“Exploring life’s Intricacies” by Mathew Griffin
Why Our College
Because i find life’s intrIcacy so amazing, biology and its related subjects are the most enjoyable topics for me. Within biology our brains interest me the most, which—with their countless neurons and chemicals—give us unmatched emotion, uniqueness, and potential.
Due to the possibilities of understanding emotions and mental problems from their source, I’d like to develop a great understanding of neuroscience, and use it to help people overcome diseases and mental barriers as a doctor, allowing them to achieve the highest possible quality of life.
Brown University would also give me the greatest ability to help people. With their deep community involvement and famous neuroscience department, I would have an outstanding opportunity to help people as I develop the utmost understanding of neurology. The open curriculum will also bring me more benefits. The ability to study multiple languages and social sciences will help me interact and exchange ideas with fewer limits. Moreover, the curriculum will allow me to be come an outstanding scientist. The way in which this could help me scientifically is best summarized in the words of my biology professor at Kent State University: “One of our major inhibiting factors in addressing more complicated issues of science is that scientists need to have a sweeping grasp of multiple disciplines such as psychology, biology, convention physics, and quantum physics. And if that wasn’t bad enough, you’re going to need amazing writing skills to convey your ideas to other people and seem credible.” I don’t necessarily expect to achieve full mastery in the four or five years I spend as an undergraduate, but I believe Brown is where I’ll have the best opportunity to advance in these areas. To expand even more, the open curriculum would allow me to surround myself with individuals that are just as passionate about languages and sciences as I am. With these classmates I would love to have great conversations and even participate in research. Attending Brown University will bring me all of these things, which will aid me in becoming the best doctor and scientist I can possibly be.

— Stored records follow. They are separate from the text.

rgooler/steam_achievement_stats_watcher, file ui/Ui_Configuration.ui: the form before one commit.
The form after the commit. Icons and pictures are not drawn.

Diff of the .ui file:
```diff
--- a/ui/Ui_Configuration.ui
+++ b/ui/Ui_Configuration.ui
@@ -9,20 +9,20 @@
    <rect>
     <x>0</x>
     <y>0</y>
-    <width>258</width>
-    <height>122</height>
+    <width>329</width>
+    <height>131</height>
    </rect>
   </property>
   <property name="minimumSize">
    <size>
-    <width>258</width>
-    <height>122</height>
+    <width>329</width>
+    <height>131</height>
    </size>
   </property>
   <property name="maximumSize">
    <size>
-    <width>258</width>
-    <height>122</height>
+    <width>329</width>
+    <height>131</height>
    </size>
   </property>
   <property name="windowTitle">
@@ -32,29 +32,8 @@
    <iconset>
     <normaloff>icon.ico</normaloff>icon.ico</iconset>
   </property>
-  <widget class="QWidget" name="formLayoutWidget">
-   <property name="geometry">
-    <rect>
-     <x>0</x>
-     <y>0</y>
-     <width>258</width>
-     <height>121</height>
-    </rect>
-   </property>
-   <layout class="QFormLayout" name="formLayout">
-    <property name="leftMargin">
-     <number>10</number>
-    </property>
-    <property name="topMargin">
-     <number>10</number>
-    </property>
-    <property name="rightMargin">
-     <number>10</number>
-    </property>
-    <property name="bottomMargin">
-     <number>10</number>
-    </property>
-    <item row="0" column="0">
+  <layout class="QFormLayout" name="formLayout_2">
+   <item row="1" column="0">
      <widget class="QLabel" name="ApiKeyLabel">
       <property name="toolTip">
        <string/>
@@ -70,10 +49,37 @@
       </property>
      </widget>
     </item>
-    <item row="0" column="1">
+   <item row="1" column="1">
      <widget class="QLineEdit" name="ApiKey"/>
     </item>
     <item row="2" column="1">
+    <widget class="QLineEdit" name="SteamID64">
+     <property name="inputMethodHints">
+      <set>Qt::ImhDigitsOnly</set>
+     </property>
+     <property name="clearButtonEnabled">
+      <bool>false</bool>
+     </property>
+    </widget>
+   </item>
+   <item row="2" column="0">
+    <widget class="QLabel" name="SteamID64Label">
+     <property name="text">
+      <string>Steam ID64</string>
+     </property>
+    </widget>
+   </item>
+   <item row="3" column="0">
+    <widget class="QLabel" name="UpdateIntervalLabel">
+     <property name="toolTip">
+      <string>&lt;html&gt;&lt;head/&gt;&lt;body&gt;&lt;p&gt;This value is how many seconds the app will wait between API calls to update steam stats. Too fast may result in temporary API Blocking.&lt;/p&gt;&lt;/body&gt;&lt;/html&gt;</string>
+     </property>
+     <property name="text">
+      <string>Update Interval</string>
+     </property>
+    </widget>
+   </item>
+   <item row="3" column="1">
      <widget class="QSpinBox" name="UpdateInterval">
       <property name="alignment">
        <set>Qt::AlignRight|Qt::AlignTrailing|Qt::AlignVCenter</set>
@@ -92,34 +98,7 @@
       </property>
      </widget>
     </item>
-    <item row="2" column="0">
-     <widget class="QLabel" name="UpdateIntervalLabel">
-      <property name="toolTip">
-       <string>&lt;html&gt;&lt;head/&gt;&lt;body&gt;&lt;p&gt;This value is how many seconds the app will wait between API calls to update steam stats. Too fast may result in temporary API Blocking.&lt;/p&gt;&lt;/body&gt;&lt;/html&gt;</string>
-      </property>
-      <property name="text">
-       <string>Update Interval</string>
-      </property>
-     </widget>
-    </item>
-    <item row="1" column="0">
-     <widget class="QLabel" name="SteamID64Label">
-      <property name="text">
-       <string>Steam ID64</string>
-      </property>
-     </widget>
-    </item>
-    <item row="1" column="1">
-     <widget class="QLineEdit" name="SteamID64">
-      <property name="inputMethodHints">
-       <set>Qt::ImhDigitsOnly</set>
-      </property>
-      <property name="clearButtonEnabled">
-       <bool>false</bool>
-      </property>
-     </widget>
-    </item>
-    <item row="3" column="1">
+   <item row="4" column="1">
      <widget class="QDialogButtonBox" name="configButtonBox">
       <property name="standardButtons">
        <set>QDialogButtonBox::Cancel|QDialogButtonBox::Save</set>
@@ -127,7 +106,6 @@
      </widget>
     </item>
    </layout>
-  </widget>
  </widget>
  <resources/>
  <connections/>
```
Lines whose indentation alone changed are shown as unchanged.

Mathew’s short essay directly addresses the proposed question in a way that provides plenty of supporting evidence without extraneous details. The opening paragraph shows Mathew’s curiosity and knowledge about neuroscience. He describes his higher goal for studying neuroscience: “to help people overcome diseases and mental barriers as a doctor, allowing them to achieve the highest possible quality of life.” This sentence shows that Mathew is not only interested in acquiring knowledge, but applying it as well.
The second paragraph begins with the comment, “Brown University would also give me the greatest ability to help people.” It is not clear what the “also” refers to in this sentence; a better transition sentence might have provided a tighter logical structure. However, the subsequent sentence does an excellent job of conveying a specific reason and explanation for choosing Brown. “With their deep community involvement and famous neuroscience department, I would have an outstanding opportunity to help people as I develop the utmost understanding of neurology.” To demonstrate greater familiarity with the program, Mathew might have included names of particular faculty from whom he was interested to learn, or aspects of the famous department. Since most Ivy Leagues are high profile, it is usually a good idea to cite more than just fame in explaining one’s reasons for applying to a school. Mathew’s description of the “open curriculum” is an excellent example of a more specific aspect of Brown University. Being able to use the university’s terminology demonstrates a level of familiarity with the school that admissions officers are likely to appreciate.

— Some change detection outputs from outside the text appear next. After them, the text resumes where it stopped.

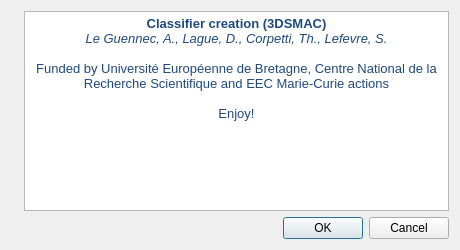
Above: trainDisclaimerDlg.ui from dgirardeau/q3DMASC before the change. Below: the same form after it.
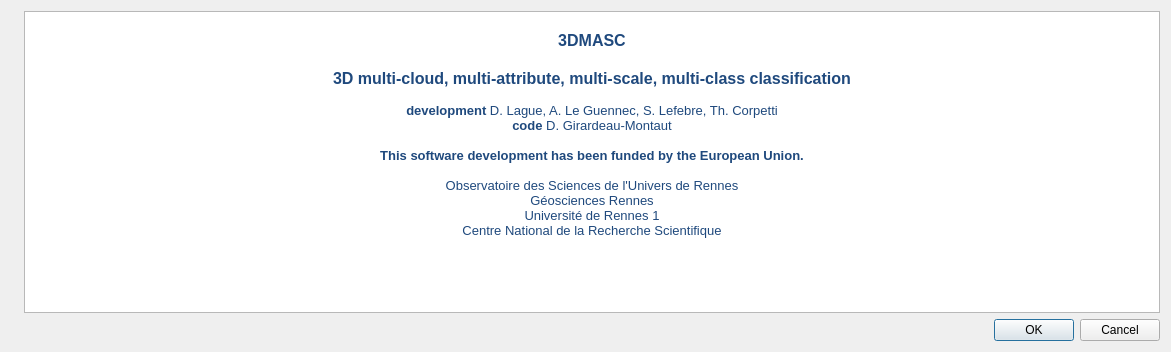
That is the form after the change. Icons and pictures are not drawn.

Commit message: disclaimer updated, call to nNSS.prepare removed

The edit to the form file:
```diff
--- a/trainDisclaimerDlg.ui
+++ b/trainDisclaimerDlg.ui
@@ -6,8 +6,8 @@
    <rect>
     <x>0</x>
     <y>0</y>
-    <width>460</width>
-    <height>250</height>
+    <width>1171</width>
+    <height>352</height>
    </rect>
   </property>
   <property name="windowTitle">
@@ -24,8 +24,8 @@
       <widget class="QLabel" name="logo">
        <property name="maximumSize">
         <size>
-         <width>150</width>
-         <height>174</height>
+         <width>601</width>
+         <height>302</height>
         </size>
        </property>
        <property name="text">
@@ -41,6 +41,12 @@
      </item>
      <item>
       <widget class="QTextEdit" name="DisclaimerTextEdit">
+       <property name="verticalScrollBarPolicy">
+        <enum>Qt::ScrollBarAlwaysOff</enum>
+       </property>
+       <property name="horizontalScrollBarPolicy">
+        <enum>Qt::ScrollBarAlwaysOff</enum>
+       </property>
        <property name="readOnly">
         <bool>true</bool>
        </property>
@@ -48,13 +54,21 @@
         <string>&lt;!DOCTYPE HTML PUBLIC &quot;-//W3C//DTD HTML 4.0//EN&quot; &quot;http://www.w3.org/TR/REC-html40/strict.dtd&quot;&gt;
 &lt;html&gt;&lt;head&gt;&lt;meta name=&quot;qrichtext&quot; content=&quot;1&quot; /&gt;&lt;style type=&quot;text/css&quot;&gt;
 p, li { white-space: pre-wrap; }
-&lt;/style&gt;&lt;/head&gt;&lt;body style=&quot; font-family:'MS Shell Dlg 2'; font-size:8.25pt; font-weight:400; font-style:normal;&quot;&gt;
-&lt;p align=&quot;center&quot; style=&quot; margin-top:0px; margin-bottom:0px; margin-left:0px; margin-right:0px; -qt-block-indent:0; text-indent:0px; background-color:#ffffff;&quot;&gt;&lt;span style=&quot; font-family:'Calibri,sans-serif'; font-size:10pt; font-weight:600; color:#1f497d;&quot;&gt;Classifier creation (3DSMAC)&lt;/span&gt;&lt;/p&gt;
-&lt;p align=&quot;center&quot; style=&quot; margin-top:0px; margin-bottom:0px; margin-left:0px; margin-right:0px; -qt-block-indent:0; text-indent:0px; background-color:#ffffff;&quot;&gt;&lt;span style=&quot; font-family:'Calibri,sans-serif'; font-size:10pt; font-style:italic; color:#1f497d;&quot;&gt;Le Guennec, A., Lague, D., Corpetti, Th., Lefevre, S.&lt;/span&gt;&lt;/p&gt;
-&lt;p align=&quot;center&quot; style=&quot;-qt-paragraph-type:empty; margin-top:0px; margin-bottom:0px; margin-left:0px; margin-right:0px; -qt-block-indent:0; text-indent:0px; font-family:'Calibri,sans-serif'; font-size:10pt; font-style:italic; color:#1f497d; background-color:#ffffff;&quot;&gt;&lt;br /&gt;&lt;/p&gt;
-&lt;p align=&quot;center&quot; style=&quot; margin-top:0px; margin-bottom:0px; margin-left:0px; margin-right:0px; -qt-block-indent:0; text-indent:0px; background-color:#ffffff;&quot;&gt;&lt;span style=&quot; font-family:'Calibri,sans-serif'; font-size:10pt; color:#1f497d; background-color:#ffffff;&quot;&gt;Funded by Université Européenne de Bretagne, Centre National de la Recherche Scientifique and EEC Marie-Curie actions&lt;/span&gt;&lt;/p&gt;
+&lt;/style&gt;&lt;/head&gt;&lt;body style=&quot; font-family:'MS Shell Dlg 2'; font-size:9.75pt; font-weight:400; font-style:normal;&quot;&gt;
+&lt;p align=&quot;center&quot; style=&quot;-qt-paragraph-type:empty; margin-top:0px; margin-bottom:0px; margin-left:0px; margin-right:0px; -qt-block-indent:0; text-indent:0px; background-color:#ffffff;&quot;&gt;&lt;br /&gt;&lt;/p&gt;
+&lt;p align=&quot;center&quot; style=&quot; margin-top:0px; margin-bottom:0px; margin-left:0px; margin-right:0px; -qt-block-indent:0; text-indent:0px;&quot;&gt;&lt;span style=&quot; font-size:12pt; font-weight:600; color:#1f497d;&quot;&gt;3DMASC&lt;/span&gt;&lt;/p&gt;
+&lt;p align=&quot;center&quot; style=&quot;-qt-paragraph-type:empty; margin-top:0px; margin-bottom:0px; margin-left:0px; margin-right:0px; -qt-block-indent:0; text-indent:0px; font-size:12pt; font-weight:600; color:#1f497d;&quot;&gt;&lt;br /&gt;&lt;/p&gt;
+&lt;p align=&quot;center&quot; style=&quot; margin-top:0px; margin-bottom:0px; margin-left:0px; margin-right:0px; -qt-block-indent:0; text-indent:0px;&quot;&gt;&lt;span style=&quot; font-size:12pt; font-weight:600; color:#1f497d;&quot;&gt;3D multi-cloud, multi-attribute, multi-scale, multi-class classification&lt;/span&gt;&lt;/p&gt;
 &lt;p align=&quot;center&quot; style=&quot;-qt-paragraph-type:empty; margin-top:0px; margin-bottom:0px; margin-left:0px; margin-right:0px; -qt-block-indent:0; text-indent:0px; font-family:'Calibri,sans-serif'; font-size:10pt; color:#1f497d; background-color:#ffffff;&quot;&gt;&lt;br /&gt;&lt;/p&gt;
-&lt;p align=&quot;center&quot; style=&quot; margin-top:0px; margin-bottom:0px; margin-left:0px; margin-right:0px; -qt-block-indent:0; text-indent:0px; background-color:#ffffff;&quot;&gt;&lt;span style=&quot; font-family:'Calibri,sans-serif'; font-size:10pt; color:#1f497d;&quot;&gt;Enjoy!&lt;/span&gt;&lt;/p&gt;&lt;/body&gt;&lt;/html&gt;</string>
+&lt;p align=&quot;center&quot; style=&quot; margin-top:0px; margin-bottom:0px; margin-left:0px; margin-right:0px; -qt-block-indent:0; text-indent:0px; background-color:#ffffff;&quot;&gt;&lt;span style=&quot; font-family:'Slack-Lato','appleLogo','sans-serif'; font-size:10pt; font-weight:600; color:#1f497d;&quot;&gt;development &lt;/span&gt;&lt;span style=&quot; font-family:'Slack-Lato','appleLogo','sans-serif'; font-size:10pt; color:#1f497d;&quot;&gt;D. Lague, A. Le Guennec, S. Lefebre, Th. Corpetti&lt;/span&gt;&lt;/p&gt;
+&lt;p align=&quot;center&quot; style=&quot; margin-top:0px; margin-bottom:0px; margin-left:0px; margin-right:0px; -qt-block-indent:0; text-indent:0px; background-color:#ffffff;&quot;&gt;&lt;span style=&quot; font-family:'Slack-Lato','appleLogo','sans-serif'; font-size:10pt; font-weight:600; color:#1f497d;&quot;&gt;code &lt;/span&gt;&lt;span style=&quot; font-family:'Slack-Lato','appleLogo','sans-serif'; font-size:10pt; color:#1f497d;&quot;&gt;D. Girardeau-Montaut&lt;/span&gt;&lt;/p&gt;
+&lt;p align=&quot;center&quot; style=&quot;-qt-paragraph-type:empty; margin-top:0px; margin-bottom:0px; margin-left:0px; margin-right:0px; -qt-block-indent:0; text-indent:0px; font-family:'Calibri,sans-serif'; font-size:10pt; color:#1f497d; background-color:#ffffff;&quot;&gt;&lt;br /&gt;&lt;/p&gt;
+&lt;p align=&quot;center&quot; style=&quot; margin-top:0px; margin-bottom:0px; margin-left:0px; margin-right:0px; -qt-block-indent:0; text-indent:0px; background-color:#ffffff;&quot;&gt;&lt;span style=&quot; font-family:'Slack-Lato','appleLogo','sans-serif'; font-size:10pt; font-weight:600; color:#1f497d;&quot;&gt;This software development has been funded by the European Union.&lt;/span&gt;&lt;/p&gt;
+&lt;p align=&quot;center&quot; style=&quot;-qt-paragraph-type:empty; margin-top:0px; margin-bottom:0px; margin-left:0px; margin-right:0px; -qt-block-indent:0; text-indent:0px; font-family:'Calibri,sans-serif'; font-size:10pt; color:#1f497d; background-color:#ffffff;&quot;&gt;&lt;br /&gt;&lt;/p&gt;
+&lt;p align=&quot;center&quot; style=&quot; margin-top:0px; margin-bottom:0px; margin-left:0px; margin-right:0px; -qt-block-indent:0; text-indent:0px; background-color:#ffffff;&quot;&gt;&lt;span style=&quot; font-family:'Calibri,sans-serif'; font-size:10pt; color:#1f497d; background-color:#ffffff;&quot;&gt;Observatoire des Sciences de l'Univers de Rennes&lt;/span&gt;&lt;/p&gt;
+&lt;p align=&quot;center&quot; style=&quot; margin-top:0px; margin-bottom:0px; margin-left:0px; margin-right:0px; -qt-block-indent:0; text-indent:0px; background-color:#ffffff;&quot;&gt;&lt;span style=&quot; font-family:'Calibri,sans-serif'; font-size:10pt; color:#1f497d; background-color:#ffffff;&quot;&gt;Géosciences Rennes&lt;/span&gt;&lt;/p&gt;
+&lt;p align=&quot;center&quot; style=&quot; margin-top:0px; margin-bottom:0px; margin-left:0px; margin-right:0px; -qt-block-indent:0; text-indent:0px; background-color:#ffffff;&quot;&gt;&lt;span style=&quot; font-family:'Calibri,sans-serif'; font-size:10pt; color:#1f497d; background-color:#ffffff;&quot;&gt;Université de Rennes 1&lt;/span&gt;&lt;/p&gt;
+&lt;p align=&quot;center&quot; style=&quot; margin-top:0px; margin-bottom:0px; margin-left:0px; margin-right:0px; -qt-block-indent:0; text-indent:0px; background-color:#ffffff;&quot;&gt;&lt;span style=&quot; font-family:'Calibri,sans-serif'; font-size:10pt; color:#1f497d; background-color:#ffffff;&quot;&gt;Centre National de la Recherche Scientifique&lt;/span&gt;&lt;/p&gt;&lt;/body&gt;&lt;/html&gt;</string>
        </property>
       </widget>
      </item>
```
Left out of the diff: 5 changed lines with no effect on the pictures. The commit also changes 4 other files.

Mathew quotes his biology professor at Kent State University in support of the benefits of the interdisciplinary opportunities that Brown’s open curriculum offers. This quote is one of the most compelling aspects of Mathew’s essay. Not only does the quote convey a strong opinion, but it also tells us that Mathew is a precocious high school student who is already attending classes at the university level, and that he has listened carefully to his professor, whose words have served a mentoring role. Mathew might have chosen to explain his relationship to this professor in greater depth—especially if he knew the professor on a personal level—since this would also demonstrate that he listens during lectures and also takes the initiative to meet his teachers.
Mathew’s hope that the open curriculum would allow him to surround himself with “individuals that are just as passionate about languages and sciences as [he is]” clearly highlights two aspects of the open curriculum he is particularly interested in: languages and science. Though his enthusiasm for science is evident from his opening paragraph, he might elaborate on why languages interest him. In general, it is best not to introduce major interests or themes at the end of essays, since this may leave readers with lingering questions and a sense of dissatisfaction that these were not answered.